After my brief rural idyll, I legged it North for a spot of barra fishing. I knew that my fishing friends were camped somewhere on the edge of a saltpan near the Gulf of Carpentaria; the idea was to make my way to Burketown and find them from there.

It was 100km of dirt road before I came out on the narrow bitumen that stretches from Longreach to Jundah. The dirt was a lot of fun in broad daylight, and Beastie ate it up.


It was hot under the midday sun, but only autumn hot – maybe 34 degrees Celsius, rather than summer’s forty-something days. Still, I made sure that I stopped, rested, and downed a fair bit of water. Wearing full protective gear – Klim jacket, Draggin jeans, knee-high Sidi adventure boots – doesn’t leave you a lot of margin for error when it comes to avoiding dehydration and heat stroke on a hot day.

I even had some of Nick Selleck’s lollies left over from the time I nearly keeled over in the heat during the KTM Adventure training in the Belanglo State Forest.
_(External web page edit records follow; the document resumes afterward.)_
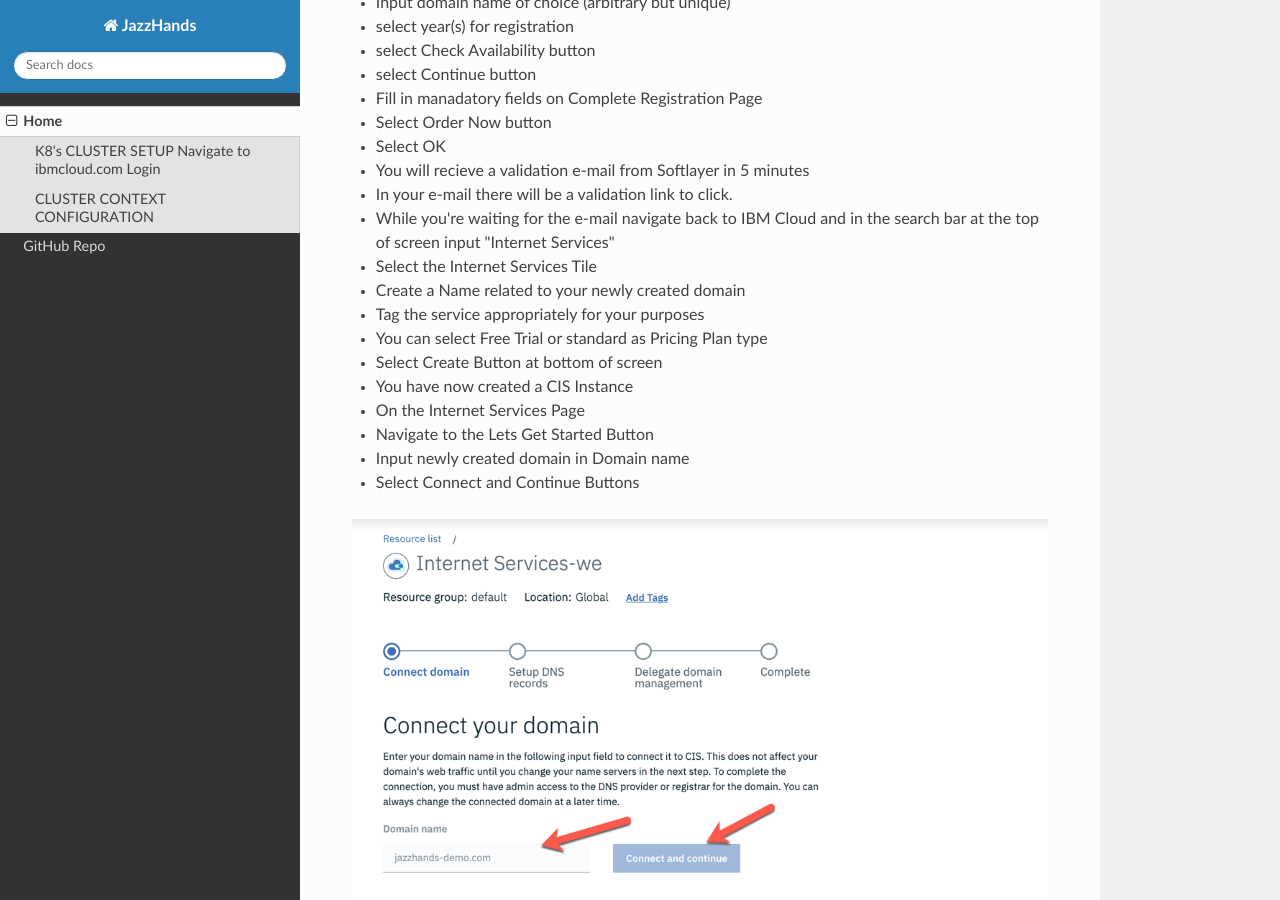
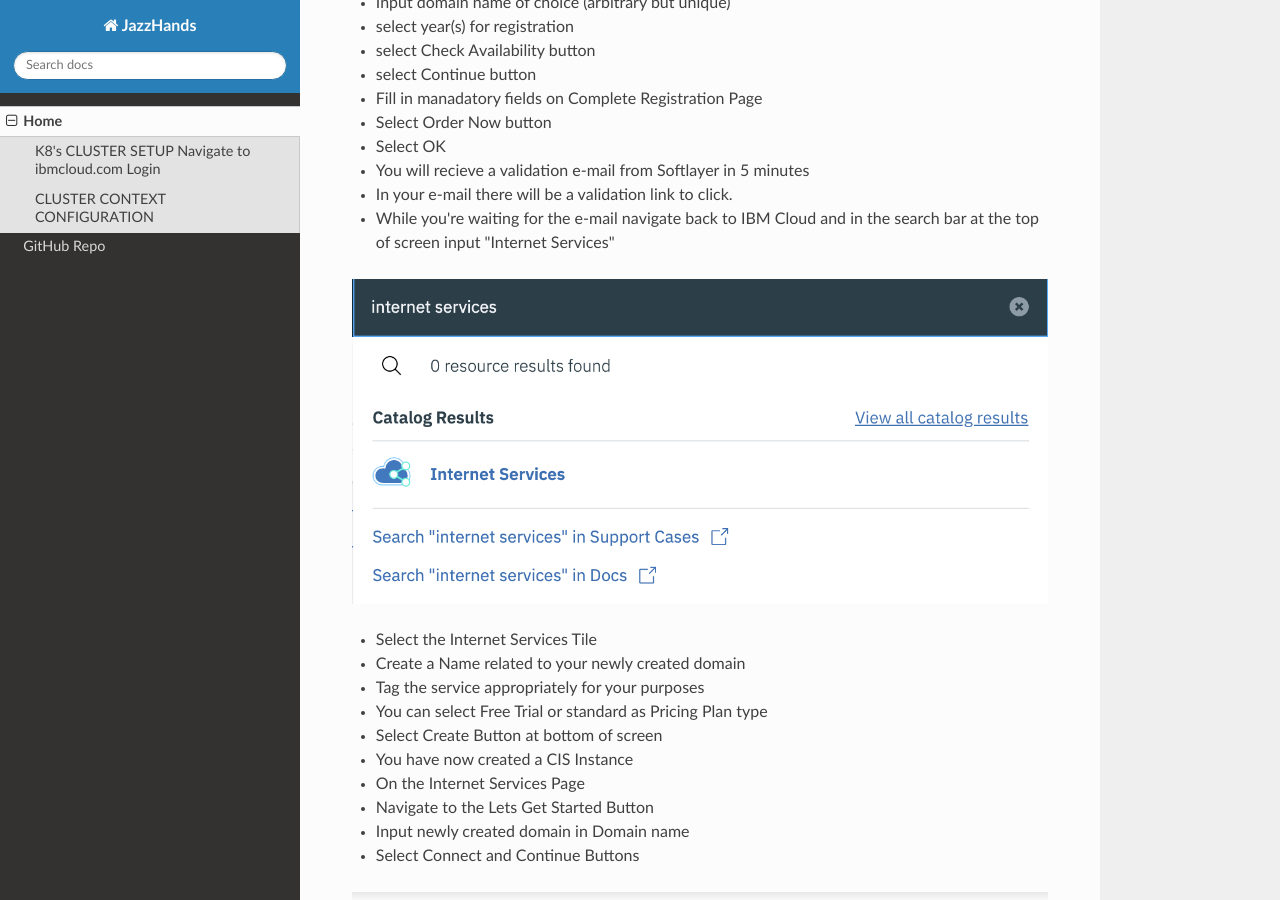
Before and after one commit to kriersd/JazzHands, an MkDocs documentation site: the page built from docs/index.md, in a window 1280 px wide and 900 px high, scrolled down 3465 px. Built offline with MkDocs 1.6.1, drawn with Linux system fonts in a browser that asks for light colours; nearby versions of some CDN libraries.

Commit message:
cistile.png

```diff
--- a/docs/index.md
+++ b/docs/index.md
@@ -113,6 +113,8 @@
 * In your e-mail there will be a validation link to click.
 
 * While you're waiting for the e-mail navigate back to IBM Cloud and in the search bar at the top of screen input "Internet Services"
+
+![](CISTile.png)
 
 * Select the Internet Services Tile
 
```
See, Nick, I live and learn: I ate a couple of lollies too.

With a brief stopover in Longreach to replace another bolt, I made it to Winton before the sun went down.

I set up camp a few kilometres out of town on the edge of the Long Waterhole. It’s a water point on the stock route, which is effectively a corridor of land for the movement of stock across the country. People still use the stock routes as emergency agistment during drought, and to walk stock from one place to another. It’s also a good place for a hobo like myself to camp out for free.

That night I sat under the stupidly brilliant stars, next to my cooking fire, and was perfectly happy.


The next morning, I fuelled up in Winton and then spent a good while in the road house bathroom trying to clean my contact lenses.

This turns out to be an important problem in the great hobo life: being able to properly wash my hands so I can take my contact lenses out and clean them. I travel alone, so I don’t really care that much if I don’t smell sweet and wash every day, but being able to see is really, really important. Moreover, experience tells me several things:

  1. If I wear glasses, anything that I look at from an angle will not be exactly where I think it is. This is bad on a motorbike.
  2. If I don’t take my contacts out and clean them and let my eyes rest every day or so, soon my eyeballs will want to fall out instead.

Now, it takes quite a lot of water to wash your hands properly – by which I mean, properly enough to want to use your finger to clean a thing that’s going to sit in your eye all day – and that’s why the service station facilities were so appealing to me. Unfortunately, there was no mirror, so I ended up using my phone camera on the selfie setting to help me get the contact lens on my eyeball. This got a little hilarious because you have to compensate for the fact that the camera is off-centre to the screen you’re looking at…

The lady behind the counter gave me a sympathetic look on my way out, bless her; who knows what conclusions she’d drawn from my prolonged stay.

I got back on the road North.

Leave a Reply

Your email address will not be published. Required fields are marked *